» The problem
What lines of the data include the string "Commit"? Copy them all.

(Dataset content begins)

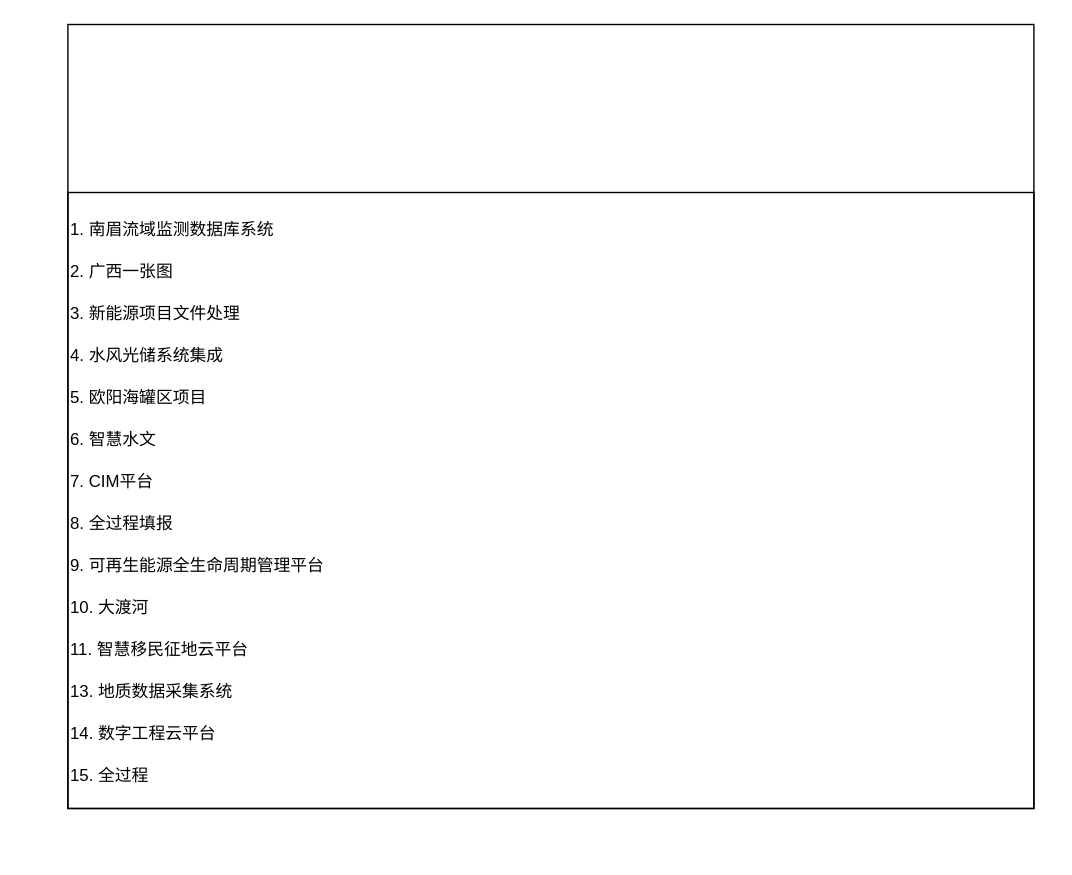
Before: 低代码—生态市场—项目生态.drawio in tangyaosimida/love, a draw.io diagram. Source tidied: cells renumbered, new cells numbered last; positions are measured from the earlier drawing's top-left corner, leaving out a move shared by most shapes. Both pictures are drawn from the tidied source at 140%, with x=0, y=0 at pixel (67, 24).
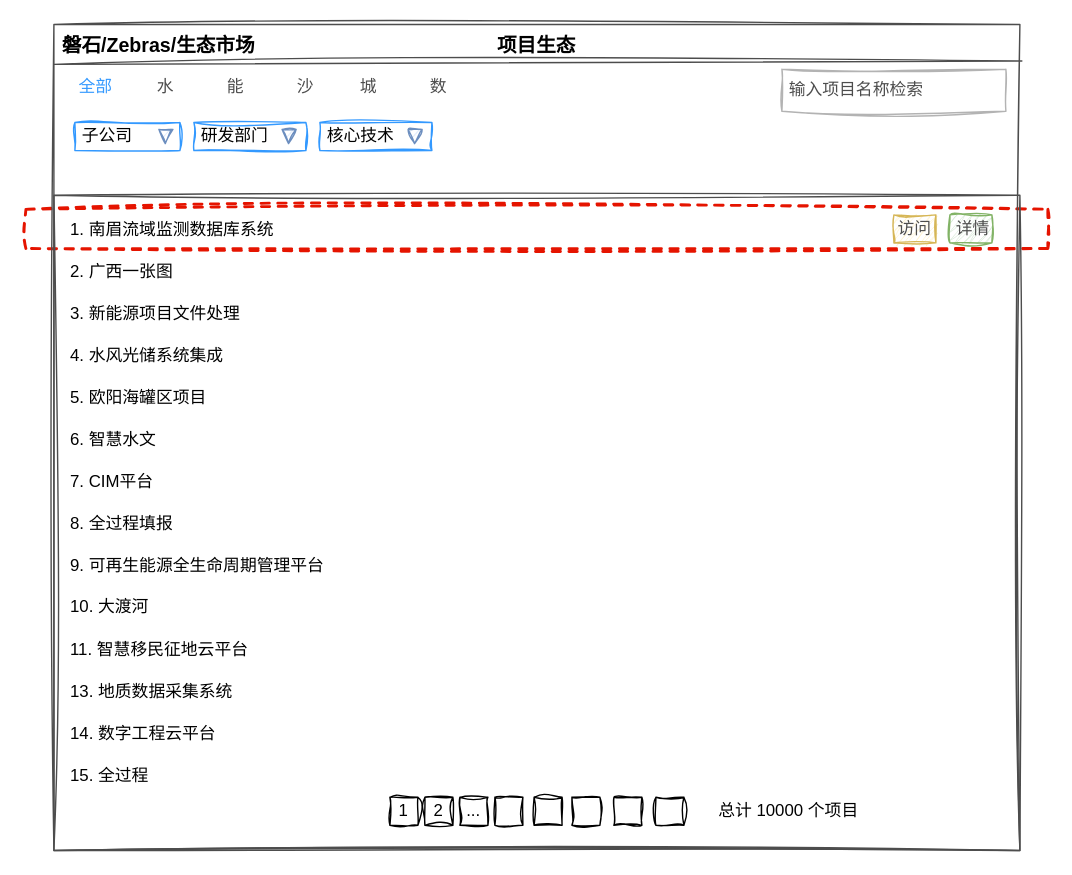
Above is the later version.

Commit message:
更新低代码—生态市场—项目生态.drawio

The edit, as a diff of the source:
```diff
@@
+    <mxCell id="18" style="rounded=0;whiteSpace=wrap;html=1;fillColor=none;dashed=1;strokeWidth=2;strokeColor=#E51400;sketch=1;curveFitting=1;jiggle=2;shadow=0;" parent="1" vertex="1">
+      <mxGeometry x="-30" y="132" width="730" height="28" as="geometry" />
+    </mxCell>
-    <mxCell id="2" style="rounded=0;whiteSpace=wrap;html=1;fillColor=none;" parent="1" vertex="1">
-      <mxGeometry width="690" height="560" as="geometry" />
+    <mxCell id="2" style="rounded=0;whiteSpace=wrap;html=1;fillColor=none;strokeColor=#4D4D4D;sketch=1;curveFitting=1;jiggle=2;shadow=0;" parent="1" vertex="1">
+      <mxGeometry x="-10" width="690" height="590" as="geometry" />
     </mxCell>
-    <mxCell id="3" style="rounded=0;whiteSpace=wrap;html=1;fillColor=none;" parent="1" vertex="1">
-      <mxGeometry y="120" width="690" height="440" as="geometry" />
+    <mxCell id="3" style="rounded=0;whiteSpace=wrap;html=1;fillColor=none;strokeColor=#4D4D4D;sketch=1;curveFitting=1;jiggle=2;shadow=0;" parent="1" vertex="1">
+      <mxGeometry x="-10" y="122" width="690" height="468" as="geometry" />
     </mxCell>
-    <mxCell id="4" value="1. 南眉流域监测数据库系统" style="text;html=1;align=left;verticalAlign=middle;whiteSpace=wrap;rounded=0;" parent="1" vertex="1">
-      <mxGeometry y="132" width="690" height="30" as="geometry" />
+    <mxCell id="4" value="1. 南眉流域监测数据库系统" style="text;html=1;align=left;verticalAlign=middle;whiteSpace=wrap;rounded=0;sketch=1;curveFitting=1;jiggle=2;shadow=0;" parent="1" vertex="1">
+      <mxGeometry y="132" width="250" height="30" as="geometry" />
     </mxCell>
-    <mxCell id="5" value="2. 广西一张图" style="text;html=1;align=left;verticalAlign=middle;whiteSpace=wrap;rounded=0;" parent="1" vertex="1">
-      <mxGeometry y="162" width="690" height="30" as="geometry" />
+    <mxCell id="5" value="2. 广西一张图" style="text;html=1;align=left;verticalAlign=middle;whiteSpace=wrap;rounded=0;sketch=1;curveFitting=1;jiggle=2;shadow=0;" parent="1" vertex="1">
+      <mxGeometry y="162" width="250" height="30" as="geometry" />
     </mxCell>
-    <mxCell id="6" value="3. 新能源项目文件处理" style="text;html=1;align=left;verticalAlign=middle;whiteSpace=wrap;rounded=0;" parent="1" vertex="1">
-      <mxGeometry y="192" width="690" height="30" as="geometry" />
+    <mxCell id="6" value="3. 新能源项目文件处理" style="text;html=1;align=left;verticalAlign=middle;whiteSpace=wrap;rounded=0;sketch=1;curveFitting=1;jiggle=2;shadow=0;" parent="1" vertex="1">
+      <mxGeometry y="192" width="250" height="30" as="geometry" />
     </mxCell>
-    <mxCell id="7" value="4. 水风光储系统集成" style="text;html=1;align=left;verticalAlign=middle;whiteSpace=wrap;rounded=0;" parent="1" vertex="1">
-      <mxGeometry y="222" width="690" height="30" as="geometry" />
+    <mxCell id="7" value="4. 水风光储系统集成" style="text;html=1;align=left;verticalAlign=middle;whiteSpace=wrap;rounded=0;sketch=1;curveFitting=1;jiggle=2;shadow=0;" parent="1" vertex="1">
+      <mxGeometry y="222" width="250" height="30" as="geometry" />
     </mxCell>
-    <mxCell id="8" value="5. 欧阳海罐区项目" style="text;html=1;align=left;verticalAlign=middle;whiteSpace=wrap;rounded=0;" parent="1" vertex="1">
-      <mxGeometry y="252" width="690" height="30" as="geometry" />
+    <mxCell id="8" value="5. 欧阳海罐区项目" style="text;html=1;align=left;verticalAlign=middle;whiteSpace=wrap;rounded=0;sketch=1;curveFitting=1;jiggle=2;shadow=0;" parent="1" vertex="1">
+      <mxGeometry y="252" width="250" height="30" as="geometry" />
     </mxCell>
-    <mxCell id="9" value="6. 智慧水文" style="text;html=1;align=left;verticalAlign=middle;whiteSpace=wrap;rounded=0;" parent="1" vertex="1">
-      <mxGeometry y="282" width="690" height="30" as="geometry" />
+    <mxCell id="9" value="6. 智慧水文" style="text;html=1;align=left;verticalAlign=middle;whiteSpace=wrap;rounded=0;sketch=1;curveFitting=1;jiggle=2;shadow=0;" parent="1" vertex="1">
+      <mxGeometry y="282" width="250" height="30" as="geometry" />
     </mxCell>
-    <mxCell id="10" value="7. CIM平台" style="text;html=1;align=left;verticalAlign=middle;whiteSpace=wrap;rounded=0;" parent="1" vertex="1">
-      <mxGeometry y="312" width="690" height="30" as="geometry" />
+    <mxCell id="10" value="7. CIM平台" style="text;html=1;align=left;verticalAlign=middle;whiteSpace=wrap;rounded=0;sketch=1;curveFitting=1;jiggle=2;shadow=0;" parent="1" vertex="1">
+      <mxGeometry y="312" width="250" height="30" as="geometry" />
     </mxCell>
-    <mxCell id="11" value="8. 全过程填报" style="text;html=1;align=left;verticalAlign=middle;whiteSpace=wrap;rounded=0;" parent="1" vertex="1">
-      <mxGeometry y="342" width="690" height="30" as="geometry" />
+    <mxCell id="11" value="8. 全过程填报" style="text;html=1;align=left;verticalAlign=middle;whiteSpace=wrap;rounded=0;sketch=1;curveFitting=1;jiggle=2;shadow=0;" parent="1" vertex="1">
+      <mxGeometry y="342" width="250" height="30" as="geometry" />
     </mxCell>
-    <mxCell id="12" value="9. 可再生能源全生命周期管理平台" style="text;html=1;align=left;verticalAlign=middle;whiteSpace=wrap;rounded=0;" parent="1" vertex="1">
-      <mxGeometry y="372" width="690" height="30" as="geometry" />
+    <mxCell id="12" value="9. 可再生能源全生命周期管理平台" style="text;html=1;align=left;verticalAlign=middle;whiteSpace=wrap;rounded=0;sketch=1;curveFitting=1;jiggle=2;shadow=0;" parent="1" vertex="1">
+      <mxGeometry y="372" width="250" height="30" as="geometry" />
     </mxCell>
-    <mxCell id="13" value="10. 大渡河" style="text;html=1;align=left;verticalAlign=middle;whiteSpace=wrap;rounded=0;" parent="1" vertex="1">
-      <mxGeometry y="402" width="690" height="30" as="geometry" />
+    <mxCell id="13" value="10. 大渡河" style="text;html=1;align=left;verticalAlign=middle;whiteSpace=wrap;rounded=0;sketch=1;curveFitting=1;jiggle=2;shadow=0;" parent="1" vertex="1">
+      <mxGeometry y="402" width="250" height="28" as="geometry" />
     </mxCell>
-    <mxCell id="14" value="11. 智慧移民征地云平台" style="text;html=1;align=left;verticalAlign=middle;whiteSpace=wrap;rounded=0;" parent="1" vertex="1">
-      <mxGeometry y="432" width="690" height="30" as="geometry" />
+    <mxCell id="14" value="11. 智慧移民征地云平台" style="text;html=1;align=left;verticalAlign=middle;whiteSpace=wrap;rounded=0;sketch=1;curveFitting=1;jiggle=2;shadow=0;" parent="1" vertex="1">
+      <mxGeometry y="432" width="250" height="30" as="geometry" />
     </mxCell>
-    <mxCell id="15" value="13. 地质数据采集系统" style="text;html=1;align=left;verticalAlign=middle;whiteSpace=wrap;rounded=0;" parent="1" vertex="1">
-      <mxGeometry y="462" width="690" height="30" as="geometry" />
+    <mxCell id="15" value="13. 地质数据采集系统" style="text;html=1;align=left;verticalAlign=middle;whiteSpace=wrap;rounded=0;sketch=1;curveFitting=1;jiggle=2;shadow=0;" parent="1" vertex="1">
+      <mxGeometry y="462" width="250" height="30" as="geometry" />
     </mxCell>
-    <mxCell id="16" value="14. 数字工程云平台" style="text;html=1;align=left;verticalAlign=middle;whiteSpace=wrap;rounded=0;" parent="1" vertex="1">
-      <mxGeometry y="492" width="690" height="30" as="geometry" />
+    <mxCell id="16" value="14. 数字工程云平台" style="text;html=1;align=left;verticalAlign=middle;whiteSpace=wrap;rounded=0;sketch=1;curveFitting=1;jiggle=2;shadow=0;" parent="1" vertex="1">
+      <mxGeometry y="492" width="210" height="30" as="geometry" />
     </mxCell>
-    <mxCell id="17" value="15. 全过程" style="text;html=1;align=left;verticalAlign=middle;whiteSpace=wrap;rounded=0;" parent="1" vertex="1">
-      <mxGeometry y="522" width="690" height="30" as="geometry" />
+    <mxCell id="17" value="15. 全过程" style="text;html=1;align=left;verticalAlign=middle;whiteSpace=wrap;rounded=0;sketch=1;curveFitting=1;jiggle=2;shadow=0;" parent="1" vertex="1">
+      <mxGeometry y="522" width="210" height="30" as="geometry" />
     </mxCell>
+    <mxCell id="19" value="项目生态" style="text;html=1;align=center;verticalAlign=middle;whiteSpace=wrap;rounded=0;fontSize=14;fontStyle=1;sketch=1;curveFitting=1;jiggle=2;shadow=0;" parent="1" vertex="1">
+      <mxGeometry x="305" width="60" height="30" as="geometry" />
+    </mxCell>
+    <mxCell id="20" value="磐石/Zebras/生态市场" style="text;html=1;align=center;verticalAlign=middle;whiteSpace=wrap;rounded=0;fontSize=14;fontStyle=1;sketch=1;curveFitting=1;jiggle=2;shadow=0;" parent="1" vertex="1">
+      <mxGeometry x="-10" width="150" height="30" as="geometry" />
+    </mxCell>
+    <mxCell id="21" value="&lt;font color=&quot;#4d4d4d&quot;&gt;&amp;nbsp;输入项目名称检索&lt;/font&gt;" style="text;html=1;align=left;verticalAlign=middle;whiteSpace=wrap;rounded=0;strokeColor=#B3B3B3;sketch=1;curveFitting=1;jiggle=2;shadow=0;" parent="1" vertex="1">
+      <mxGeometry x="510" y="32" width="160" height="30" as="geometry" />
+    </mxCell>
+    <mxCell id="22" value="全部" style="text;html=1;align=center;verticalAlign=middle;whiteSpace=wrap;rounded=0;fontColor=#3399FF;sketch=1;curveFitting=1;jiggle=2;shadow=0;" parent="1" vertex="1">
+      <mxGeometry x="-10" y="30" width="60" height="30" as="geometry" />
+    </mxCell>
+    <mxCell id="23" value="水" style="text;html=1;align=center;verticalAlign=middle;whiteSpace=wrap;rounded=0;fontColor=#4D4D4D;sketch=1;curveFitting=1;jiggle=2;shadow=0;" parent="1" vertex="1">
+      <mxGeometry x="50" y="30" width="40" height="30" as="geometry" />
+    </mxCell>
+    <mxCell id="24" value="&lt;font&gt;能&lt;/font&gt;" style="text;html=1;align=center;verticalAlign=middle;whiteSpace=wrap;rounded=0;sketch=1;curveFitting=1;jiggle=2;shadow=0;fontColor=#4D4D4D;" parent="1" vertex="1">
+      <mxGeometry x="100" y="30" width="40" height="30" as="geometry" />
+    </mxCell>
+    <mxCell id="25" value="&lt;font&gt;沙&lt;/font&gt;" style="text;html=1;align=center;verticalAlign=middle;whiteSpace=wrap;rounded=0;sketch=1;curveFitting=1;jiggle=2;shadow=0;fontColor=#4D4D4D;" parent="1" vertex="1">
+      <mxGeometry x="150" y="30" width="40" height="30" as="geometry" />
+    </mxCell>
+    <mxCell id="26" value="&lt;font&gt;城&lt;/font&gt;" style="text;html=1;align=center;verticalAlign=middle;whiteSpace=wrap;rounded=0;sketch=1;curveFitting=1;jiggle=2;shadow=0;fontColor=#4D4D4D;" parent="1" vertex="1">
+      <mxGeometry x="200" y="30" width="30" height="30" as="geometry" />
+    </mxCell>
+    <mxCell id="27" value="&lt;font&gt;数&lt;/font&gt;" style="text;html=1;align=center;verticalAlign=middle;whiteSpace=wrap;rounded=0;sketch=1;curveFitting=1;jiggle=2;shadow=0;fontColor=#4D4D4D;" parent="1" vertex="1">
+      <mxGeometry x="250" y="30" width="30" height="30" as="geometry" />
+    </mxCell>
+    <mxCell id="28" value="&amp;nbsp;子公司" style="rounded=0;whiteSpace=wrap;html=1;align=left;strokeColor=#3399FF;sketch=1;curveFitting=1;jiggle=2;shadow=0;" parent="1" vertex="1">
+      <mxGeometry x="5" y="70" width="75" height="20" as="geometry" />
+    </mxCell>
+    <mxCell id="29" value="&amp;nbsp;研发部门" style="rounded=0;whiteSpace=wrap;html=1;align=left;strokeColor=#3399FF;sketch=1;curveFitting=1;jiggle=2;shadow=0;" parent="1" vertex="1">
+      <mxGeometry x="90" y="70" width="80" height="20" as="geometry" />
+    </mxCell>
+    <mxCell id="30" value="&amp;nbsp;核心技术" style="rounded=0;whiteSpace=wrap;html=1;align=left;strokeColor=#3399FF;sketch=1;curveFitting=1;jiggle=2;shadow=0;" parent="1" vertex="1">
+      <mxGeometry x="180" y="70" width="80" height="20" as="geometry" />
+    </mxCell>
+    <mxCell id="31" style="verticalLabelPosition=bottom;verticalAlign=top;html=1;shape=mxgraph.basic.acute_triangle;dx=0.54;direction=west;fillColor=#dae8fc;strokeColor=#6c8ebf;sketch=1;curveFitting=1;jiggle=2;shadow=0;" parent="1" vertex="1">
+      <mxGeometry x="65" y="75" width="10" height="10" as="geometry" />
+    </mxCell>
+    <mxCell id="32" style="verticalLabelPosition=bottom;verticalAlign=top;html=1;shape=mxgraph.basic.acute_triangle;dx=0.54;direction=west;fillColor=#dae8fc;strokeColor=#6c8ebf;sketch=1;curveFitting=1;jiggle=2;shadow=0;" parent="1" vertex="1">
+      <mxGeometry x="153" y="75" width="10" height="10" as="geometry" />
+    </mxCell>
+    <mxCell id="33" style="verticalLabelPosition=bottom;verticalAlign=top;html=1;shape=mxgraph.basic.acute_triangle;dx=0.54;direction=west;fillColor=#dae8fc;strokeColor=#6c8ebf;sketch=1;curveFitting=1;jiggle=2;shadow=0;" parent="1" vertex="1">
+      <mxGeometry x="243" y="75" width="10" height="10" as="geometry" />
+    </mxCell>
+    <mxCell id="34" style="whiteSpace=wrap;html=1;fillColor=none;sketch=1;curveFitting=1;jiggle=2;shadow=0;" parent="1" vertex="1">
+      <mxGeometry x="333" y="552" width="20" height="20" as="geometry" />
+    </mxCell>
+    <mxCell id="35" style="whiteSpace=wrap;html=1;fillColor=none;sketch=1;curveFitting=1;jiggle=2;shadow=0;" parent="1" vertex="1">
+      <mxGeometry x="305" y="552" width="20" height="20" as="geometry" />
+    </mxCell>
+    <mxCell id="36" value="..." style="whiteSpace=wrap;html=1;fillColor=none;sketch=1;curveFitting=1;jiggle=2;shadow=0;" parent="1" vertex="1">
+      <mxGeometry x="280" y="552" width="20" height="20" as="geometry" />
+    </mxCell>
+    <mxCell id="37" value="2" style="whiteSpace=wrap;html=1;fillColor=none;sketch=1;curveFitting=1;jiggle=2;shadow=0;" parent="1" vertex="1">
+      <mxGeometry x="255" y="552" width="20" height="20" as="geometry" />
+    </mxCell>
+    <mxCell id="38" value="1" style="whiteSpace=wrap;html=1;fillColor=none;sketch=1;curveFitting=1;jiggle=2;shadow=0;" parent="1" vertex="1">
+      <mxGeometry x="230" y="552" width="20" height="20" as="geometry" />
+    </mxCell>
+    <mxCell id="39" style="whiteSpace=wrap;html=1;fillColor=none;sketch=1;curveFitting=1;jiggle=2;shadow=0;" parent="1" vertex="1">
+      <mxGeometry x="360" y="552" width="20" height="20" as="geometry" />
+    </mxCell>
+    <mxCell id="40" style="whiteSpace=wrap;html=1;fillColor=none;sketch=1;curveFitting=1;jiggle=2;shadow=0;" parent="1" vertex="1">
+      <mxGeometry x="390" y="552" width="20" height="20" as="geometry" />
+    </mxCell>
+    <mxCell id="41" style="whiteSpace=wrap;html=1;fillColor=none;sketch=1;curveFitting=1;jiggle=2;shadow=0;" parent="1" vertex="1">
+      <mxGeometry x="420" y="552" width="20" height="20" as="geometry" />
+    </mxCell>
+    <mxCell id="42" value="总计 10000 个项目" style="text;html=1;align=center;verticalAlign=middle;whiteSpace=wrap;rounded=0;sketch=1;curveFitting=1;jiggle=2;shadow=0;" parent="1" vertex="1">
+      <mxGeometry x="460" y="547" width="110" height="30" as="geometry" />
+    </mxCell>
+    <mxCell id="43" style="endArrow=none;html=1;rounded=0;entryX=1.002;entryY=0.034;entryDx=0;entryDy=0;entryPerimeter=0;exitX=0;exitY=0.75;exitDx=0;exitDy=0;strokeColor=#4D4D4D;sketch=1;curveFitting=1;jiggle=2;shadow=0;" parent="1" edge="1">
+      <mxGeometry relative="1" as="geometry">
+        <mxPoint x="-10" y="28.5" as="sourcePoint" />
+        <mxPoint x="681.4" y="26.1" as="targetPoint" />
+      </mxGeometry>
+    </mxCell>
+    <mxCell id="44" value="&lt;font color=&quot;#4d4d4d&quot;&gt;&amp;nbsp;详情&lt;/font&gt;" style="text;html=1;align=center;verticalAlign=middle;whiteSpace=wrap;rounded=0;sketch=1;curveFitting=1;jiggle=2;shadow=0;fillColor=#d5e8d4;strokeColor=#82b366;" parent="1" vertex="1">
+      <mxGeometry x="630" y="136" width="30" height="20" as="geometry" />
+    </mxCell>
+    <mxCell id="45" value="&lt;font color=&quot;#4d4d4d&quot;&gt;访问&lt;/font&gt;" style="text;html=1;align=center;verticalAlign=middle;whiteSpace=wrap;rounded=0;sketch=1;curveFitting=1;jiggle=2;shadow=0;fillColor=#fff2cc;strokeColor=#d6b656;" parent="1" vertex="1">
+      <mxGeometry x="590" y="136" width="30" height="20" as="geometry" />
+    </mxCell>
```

(Dataset content ends)
(Dataset content begins)

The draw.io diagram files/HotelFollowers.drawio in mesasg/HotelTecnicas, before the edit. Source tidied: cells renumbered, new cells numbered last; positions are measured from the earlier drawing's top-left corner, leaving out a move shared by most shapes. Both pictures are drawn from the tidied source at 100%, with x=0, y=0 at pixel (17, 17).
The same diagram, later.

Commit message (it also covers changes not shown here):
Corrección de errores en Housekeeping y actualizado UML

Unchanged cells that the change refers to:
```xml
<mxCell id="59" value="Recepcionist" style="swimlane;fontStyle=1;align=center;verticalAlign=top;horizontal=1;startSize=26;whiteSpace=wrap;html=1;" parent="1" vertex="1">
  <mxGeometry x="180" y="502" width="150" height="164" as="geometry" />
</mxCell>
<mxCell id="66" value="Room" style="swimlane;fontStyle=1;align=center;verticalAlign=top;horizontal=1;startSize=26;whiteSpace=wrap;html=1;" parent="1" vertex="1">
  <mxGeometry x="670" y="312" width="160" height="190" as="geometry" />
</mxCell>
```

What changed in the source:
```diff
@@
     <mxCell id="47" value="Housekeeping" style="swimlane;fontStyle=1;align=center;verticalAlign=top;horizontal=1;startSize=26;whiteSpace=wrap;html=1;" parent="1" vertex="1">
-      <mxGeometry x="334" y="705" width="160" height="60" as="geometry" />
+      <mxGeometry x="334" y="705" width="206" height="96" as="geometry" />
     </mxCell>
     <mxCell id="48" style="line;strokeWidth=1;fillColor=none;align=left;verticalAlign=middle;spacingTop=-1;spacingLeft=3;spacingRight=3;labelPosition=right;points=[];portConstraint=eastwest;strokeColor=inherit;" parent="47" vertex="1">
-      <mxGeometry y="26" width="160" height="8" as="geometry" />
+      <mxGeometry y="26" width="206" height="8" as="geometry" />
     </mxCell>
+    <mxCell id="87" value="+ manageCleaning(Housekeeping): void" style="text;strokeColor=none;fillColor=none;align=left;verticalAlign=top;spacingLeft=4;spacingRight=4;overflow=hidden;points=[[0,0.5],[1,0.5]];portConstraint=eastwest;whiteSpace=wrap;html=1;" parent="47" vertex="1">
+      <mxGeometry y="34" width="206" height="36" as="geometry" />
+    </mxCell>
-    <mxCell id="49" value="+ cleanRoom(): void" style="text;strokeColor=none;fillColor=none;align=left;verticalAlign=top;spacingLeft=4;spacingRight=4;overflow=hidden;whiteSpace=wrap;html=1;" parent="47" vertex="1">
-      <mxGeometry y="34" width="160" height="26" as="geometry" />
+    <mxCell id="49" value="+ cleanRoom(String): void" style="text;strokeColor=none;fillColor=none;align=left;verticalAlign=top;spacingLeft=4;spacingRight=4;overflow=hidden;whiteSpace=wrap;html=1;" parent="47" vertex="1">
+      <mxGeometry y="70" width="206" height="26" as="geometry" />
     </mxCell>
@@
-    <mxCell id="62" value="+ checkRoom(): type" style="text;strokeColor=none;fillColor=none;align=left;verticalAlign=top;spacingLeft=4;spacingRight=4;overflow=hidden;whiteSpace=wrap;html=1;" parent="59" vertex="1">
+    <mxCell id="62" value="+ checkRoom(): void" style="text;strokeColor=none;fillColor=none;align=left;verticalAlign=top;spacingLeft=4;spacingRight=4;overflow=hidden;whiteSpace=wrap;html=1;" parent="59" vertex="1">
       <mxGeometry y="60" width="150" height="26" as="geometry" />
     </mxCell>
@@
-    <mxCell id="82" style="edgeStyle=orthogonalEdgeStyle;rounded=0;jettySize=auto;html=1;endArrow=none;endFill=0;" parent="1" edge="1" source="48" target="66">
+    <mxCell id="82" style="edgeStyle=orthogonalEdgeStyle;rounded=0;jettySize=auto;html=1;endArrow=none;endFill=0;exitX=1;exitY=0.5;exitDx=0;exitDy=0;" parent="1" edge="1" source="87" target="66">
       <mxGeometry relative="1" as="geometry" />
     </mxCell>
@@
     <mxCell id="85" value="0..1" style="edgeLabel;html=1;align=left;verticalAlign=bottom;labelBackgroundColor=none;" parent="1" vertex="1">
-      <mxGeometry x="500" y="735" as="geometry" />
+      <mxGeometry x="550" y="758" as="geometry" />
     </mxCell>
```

(Dataset content ends)

» Exercise answer
Commit message:
Commit message (it also covers changes not shown here):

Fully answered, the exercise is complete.